- [DATA EXTRACT]
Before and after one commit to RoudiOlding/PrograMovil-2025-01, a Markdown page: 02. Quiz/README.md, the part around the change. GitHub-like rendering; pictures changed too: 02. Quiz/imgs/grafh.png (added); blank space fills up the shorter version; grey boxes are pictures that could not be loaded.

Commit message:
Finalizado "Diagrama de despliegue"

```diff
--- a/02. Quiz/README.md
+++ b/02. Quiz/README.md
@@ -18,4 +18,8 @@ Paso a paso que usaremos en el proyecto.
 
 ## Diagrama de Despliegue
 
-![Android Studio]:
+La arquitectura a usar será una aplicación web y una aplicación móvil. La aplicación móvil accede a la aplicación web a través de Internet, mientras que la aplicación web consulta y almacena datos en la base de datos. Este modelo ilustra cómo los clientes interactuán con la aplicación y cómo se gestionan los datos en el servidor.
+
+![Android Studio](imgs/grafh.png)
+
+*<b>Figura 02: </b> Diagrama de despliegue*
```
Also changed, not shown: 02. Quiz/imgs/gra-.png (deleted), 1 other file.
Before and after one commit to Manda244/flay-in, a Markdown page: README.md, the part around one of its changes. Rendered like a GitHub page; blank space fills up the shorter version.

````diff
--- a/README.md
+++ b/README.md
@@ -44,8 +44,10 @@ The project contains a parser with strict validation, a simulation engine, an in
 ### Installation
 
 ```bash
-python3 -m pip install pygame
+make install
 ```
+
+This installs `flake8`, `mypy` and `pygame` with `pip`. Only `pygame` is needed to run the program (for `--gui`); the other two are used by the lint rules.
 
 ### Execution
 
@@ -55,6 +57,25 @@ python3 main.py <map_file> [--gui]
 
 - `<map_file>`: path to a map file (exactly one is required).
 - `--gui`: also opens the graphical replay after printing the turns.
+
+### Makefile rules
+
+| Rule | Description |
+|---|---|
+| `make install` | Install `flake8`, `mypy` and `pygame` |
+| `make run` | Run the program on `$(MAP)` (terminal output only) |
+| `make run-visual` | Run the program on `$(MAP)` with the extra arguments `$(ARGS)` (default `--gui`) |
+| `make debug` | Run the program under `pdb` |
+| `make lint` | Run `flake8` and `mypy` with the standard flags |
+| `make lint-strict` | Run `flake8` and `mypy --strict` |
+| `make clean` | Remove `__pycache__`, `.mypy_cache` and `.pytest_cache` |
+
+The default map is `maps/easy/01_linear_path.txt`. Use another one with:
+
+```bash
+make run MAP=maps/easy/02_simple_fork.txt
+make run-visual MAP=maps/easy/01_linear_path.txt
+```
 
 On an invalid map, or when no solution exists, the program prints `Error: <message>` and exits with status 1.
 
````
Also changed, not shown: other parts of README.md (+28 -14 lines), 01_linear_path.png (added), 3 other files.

- [EXERCISE DETAILS] All entries are to be repeated exactly and completely.

- [EXERCISE RESPONSE]
Before and after one commit to RoudiOlding/PrograMovil-2025-01, a Markdown page: 02. Quiz/README.md, the part around the change. GitHub-like rendering; pictures changed too: 02. Quiz/imgs/grafh.png (added); blank space fills up the shorter version; grey boxes are pictures that could not be loaded.

Commit message:
Finalizado "Diagrama de despliegue"

```diff
--- a/02. Quiz/README.md
+++ b/02. Quiz/README.md
@@ -18,4 +18,8 @@ Paso a paso que usaremos en el proyecto.
 
 ## Diagrama de Despliegue
 
-![Android Studio]:
+La arquitectura a usar será una aplicación web y una aplicación móvil. La aplicación móvil accede a la aplicación web a través de Internet, mientras que la aplicación web consulta y almacena datos en la base de datos. Este modelo ilustra cómo los clientes interactuán con la aplicación y cómo se gestionan los datos en el servidor.
+
+![Android Studio](imgs/grafh.png)
+
+*<b>Figura 02: </b> Diagrama de despliegue*
```
Also changed, not shown: 02. Quiz/imgs/gra-.png (deleted), 1 other file.
Before and after one commit to Manda244/flay-in, a Markdown page: README.md, the part around one of its changes. Rendered like a GitHub page; blank space fills up the shorter version.

````diff
--- a/README.md
+++ b/README.md
@@ -44,8 +44,10 @@ The project contains a parser with strict validation, a simulation engine, an in
 ### Installation
 
 ```bash
-python3 -m pip install pygame
+make install
 ```
+
+This installs `flake8`, `mypy` and `pygame` with `pip`. Only `pygame` is needed to run the program (for `--gui`); the other two are used by the lint rules.
 
 ### Execution
 
@@ -55,6 +57,25 @@ python3 main.py <map_file> [--gui]
 
 - `<map_file>`: path to a map file (exactly one is required).
 - `--gui`: also opens the graphical replay after printing the turns.
+
+### Makefile rules
+
+| Rule | Description |
+|---|---|
+| `make install` | Install `flake8`, `mypy` and `pygame` |
+| `make run` | Run the program on `$(MAP)` (terminal output only) |
+| `make run-visual` | Run the program on `$(MAP)` with the extra arguments `$(ARGS)` (default `--gui`) |
+| `make debug` | Run the program under `pdb` |
+| `make lint` | Run `flake8` and `mypy` with the standard flags |
+| `make lint-strict` | Run `flake8` and `mypy --strict` |
+| `make clean` | Remove `__pycache__`, `.mypy_cache` and `.pytest_cache` |
+
+The default map is `maps/easy/01_linear_path.txt`. Use another one with:
+
+```bash
+make run MAP=maps/easy/02_simple_fork.txt
+make run-visual MAP=maps/easy/01_linear_path.txt
+```
 
 On an invalid map, or when no solution exists, the program prints `Error: <message>` and exits with status 1.
 
````
Also changed, not shown: other parts of README.md (+28 -14 lines), 01_linear_path.png (added), 3 other files.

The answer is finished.